Top of Records for this exercise

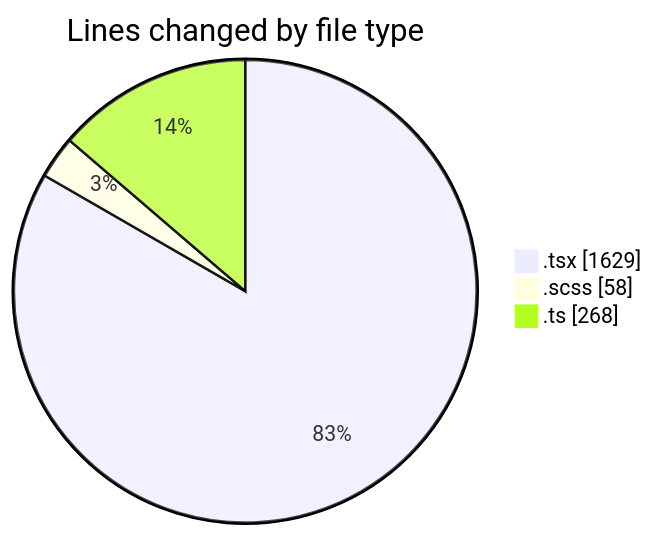
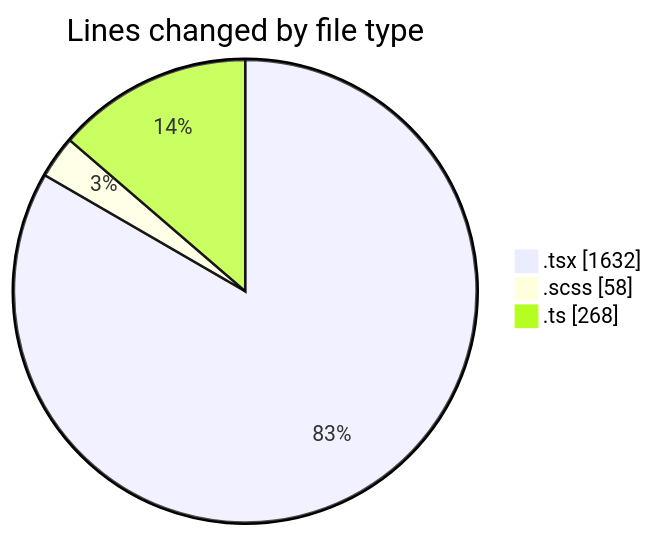
One commit to momahboobian/code-tracking changed the first of 2 diagrams in 2026-10-05/cda/README.md. Above: the diagram before and after it, drawn with Mermaid. The commit also changed other lines of this file and 1 other file, not shown here.

````diff
--- a/2026-10-05/cda/README.md
+++ b/2026-10-05/cda/README.md
@@ -32,7 +32,7 @@
 ```mermaid
 pie showData
 title Lines changed by file type
-".tsx" : 1629
+".tsx" : 1632
 ".scss" : 58
 ".ts" : 268
 ```
````
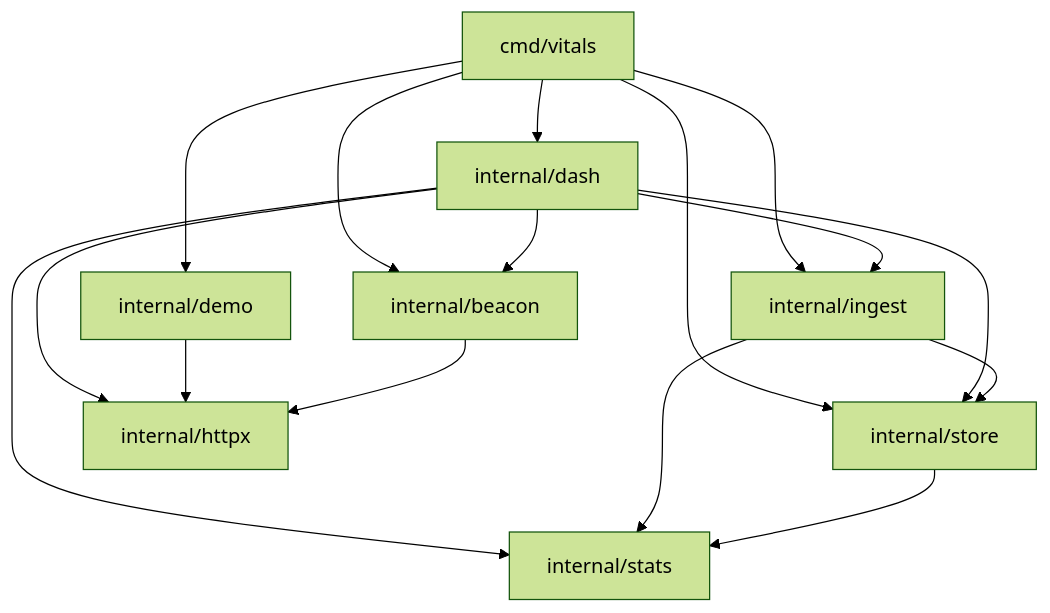
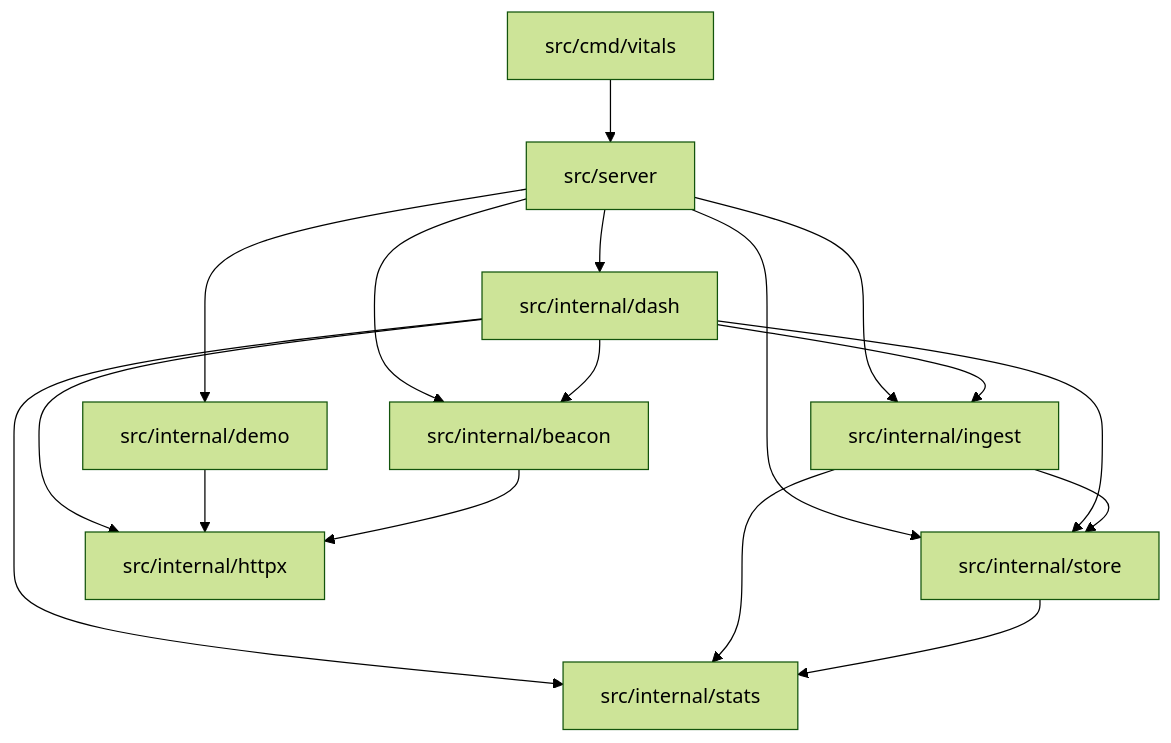
Before and after one commit to ikeshavvarshney/vitals: the second of 5 diagrams in docs/architecture.md, drawn with Mermaid (forest theme). The commit also changed other lines of this file and 79 other files, not shown here.

````diff
--- a/docs/architecture.md
+++ b/docs/architecture.md
@@ -65,27 +72,29 @@
 ```mermaid
 flowchart TD
-    cmd["cmd/vitals"]
-    dash["internal/dash"]
-    demo["internal/demo"]
-    beacon["internal/beacon"]
-    ingest["internal/ingest"]
-    store["internal/store"]
-    stats["internal/stats"]
-    httpx["internal/httpx"]
+    cmd["src/cmd/vitals"]
+    srv["src/server"]
+    dash["src/internal/dash"]
+    demo["src/internal/demo"]
+    beacon["src/internal/beacon"]
+    ingest["src/internal/ingest"]
+    store["src/internal/store"]
+    stats["src/internal/stats"]
+    httpx["src/internal/httpx"]
 
-    cmd --> dash
-    cmd --> demo
-    cmd --> beacon
-    cmd --> ingest
-    cmd --> store
+    cmd --> srv
+    srv --> dash
+    srv --> demo
+    srv --> beacon
+    srv --> ingest
+    srv --> store
     dash --> store
     dash --> stats
     dash --> ingest
     dash --> beacon
     dash --> httpx
     demo --> httpx
     beacon --> httpx
     ingest --> store
     ingest --> stats
     store --> stats
 ```
````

Bottom of Records for this exercise

■ **Your objective**: Retype exactly, please, only the lines of the entries that run from the one containing "cmd --> dash" to the last.

■ **Answer section**:
-    cmd --> dash
-    cmd --> demo
-    cmd --> beacon
-    cmd --> ingest
-    cmd --> store
+    cmd --> srv
+    srv --> dash
+    srv --> demo
+    srv --> beacon
+    srv --> ingest
+    srv --> store
     dash --> store
     dash --> stats
     dash --> ingest
     dash --> beacon
     dash --> httpx
     demo --> httpx
     beacon --> httpx
     ingest --> store
     ingest --> stats
     store --> stats
 ```
````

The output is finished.